We flew into Santiago de Chile, where we did a little sightseeing before meeting the group and taking the charter flight to Ushuaia in Tierra del Fuego. There, we did a brief tour before boarding the ship and setting out into the Drake Passage.
Upon reaching the South Shetlands, we made our first stop in Antarctica, Half Moon Island, where we met our first Chinstrap penguins -- and one lone Macaroni penguin.
Heading out, we started to see our first serious icebergs.
Nearing Paulet Island, we thought it looked like bare rock -- until we looked through the binoculars and discovered it was carpeted with thousands of penguins, from the beach to the ridge line high above.
Mostly Adelies here, with some Gentoos in the "suburbs". The Adelies are the plain "tuxedo" penguins. The Gentoos look like they are wearing a headset -- we called them "iPenguins".
The captain decided to try pushing into the Weddell Sea, in the direction of an unreachable a colony of Emperor penguins. This is the realm of the ice, from the floating brash ice and frozen sea to the great tabular bergs towering above. There is only the occasional seal, with here and there a juvenile Emperor penguin, wondering why it is not being fed.
This colony of Adelie and Gentoo penguins had nested earlier. Most of the chicks were hatched, and a bit bigger.
Deception Island is an active volcano, which last erupted in 1969/70, burying a British research station. The caldera forms Paradise Harbor, which can only be reached through the perilous Neptune's Bellows. This old whaling station operated until 1930.
At 11 pm on the summer solstice, we headed for Lindblad Cove, named for Lars-Erik Lindblad who founded this company and came up with the idea of taking visitors to Antarctica -- essentially inventing eco-tourism.
As the ship pushed into the ice, Snow Petrels and Kelp Gulls flocked in to feed on the krill that live on the under side of the ice turned up in our wake.
A day of kayaking and Zodiac tours among the icebergs.
We make our way through the Le Maire Channel to a romp in the snow among the penguins on Neco Island. Upon our return, we find that it is suddenly Christmas aboard the Endeavour!
More snow, including a snowball fight and a snow-penguin.

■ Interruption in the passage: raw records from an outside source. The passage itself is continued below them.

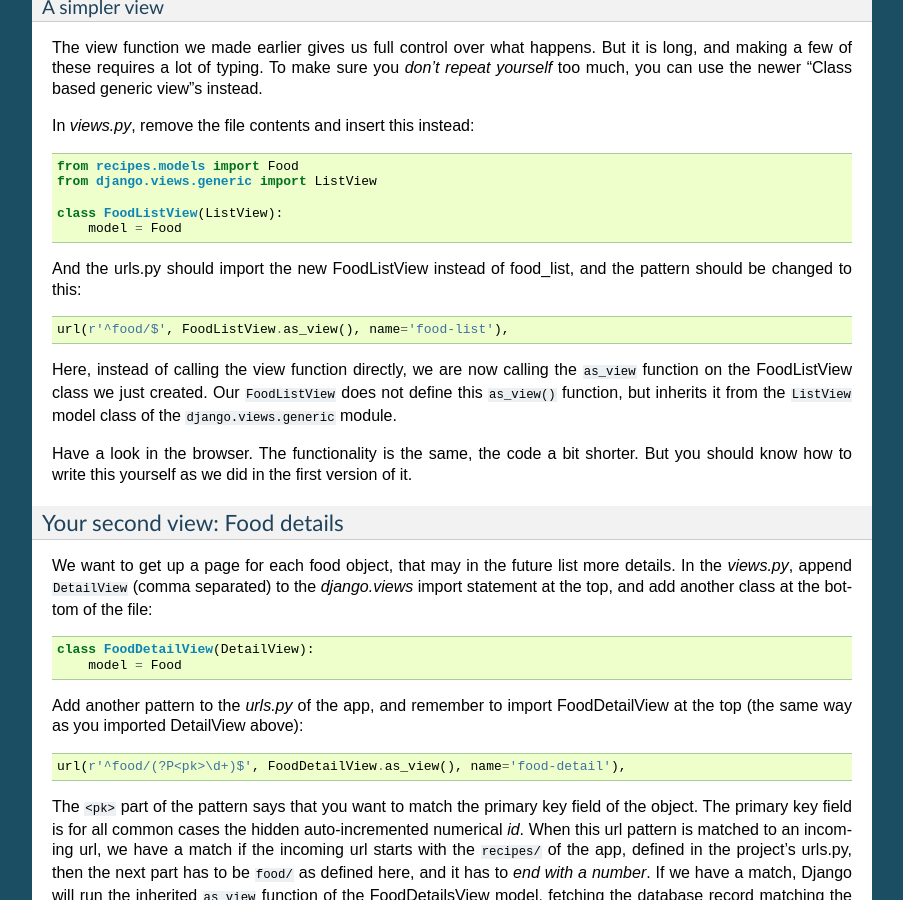
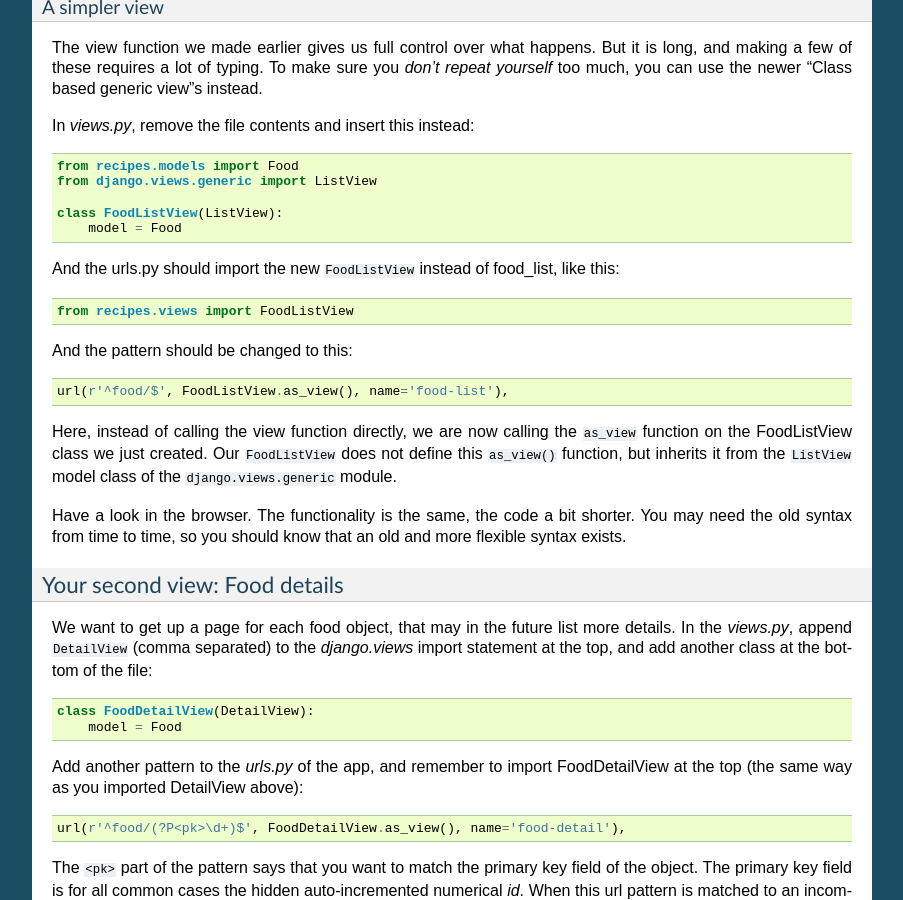
Before and after one commit to sigurdga/django-by-errors, a Sphinx documentation site: the page built from doc/index.rst, in a window 1280 px wide and 900 px high, scrolled down 13398 px. Shown: the whole window, without its empty margins (198-1101 px from the left). Built offline with Sphinx 7.4.7, drawn with Linux system fonts in a browser that asks for light colours.

Commit message:
More clarifications

```diff
--- a/doc/index.rst
+++ b/doc/index.rst
@@ -627,8 +627,12 @@ In *views.py*, remove the file contents and insert this instead::
     class FoodListView(ListView):
         model = Food
 
-And the urls.py should import the new FoodListView instead of food_list, and
-the pattern should be changed to this::
+And the urls.py should import the new ``FoodListView`` instead of food_list,
+like this::
+
+    from recipes.views import FoodListView
+
+And the pattern should be changed to this::
 
     url(r'^food/$', FoodListView.as_view(), name='food-list'),
 
@@ -638,8 +642,8 @@ Here, instead of calling the view function directly, we are now calling the
 from the ``ListView`` model class of the ``django.views.generic`` module.
 
 Have a look in the browser. The functionality is the same, the code a bit
-shorter. But you should know how to write this yourself as we did in the first
-version of it.
+shorter. You may need the old syntax from time to time, so you should know that
+an old and more flexible syntax exists.
 
 Your second view: Food details
 ==============================
```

We visit a colony of Gentoos nesting together with Blue-eyed Shags (an Antarctic cormorant).
It's Xmas Eve, so it is only fitting that we stop at Port Lockroy. Once a whaling station and later a British WWII base, now it's a museum...and the only gift shop in Antarctica!
Heading back out through the LeMaire Channel, we were treated to some very special displays.
Just at the end of our lovely Xmas dinner, we hit the open water of the Drake Passage. It was a little more spirited this time around--some of use were relieved to get back to the Beagle Channel two days later. We disembarked at Ushuaia in the clear morning light, and had some time to wander around before our charter flight back to Santiago. Definitely a tourist town.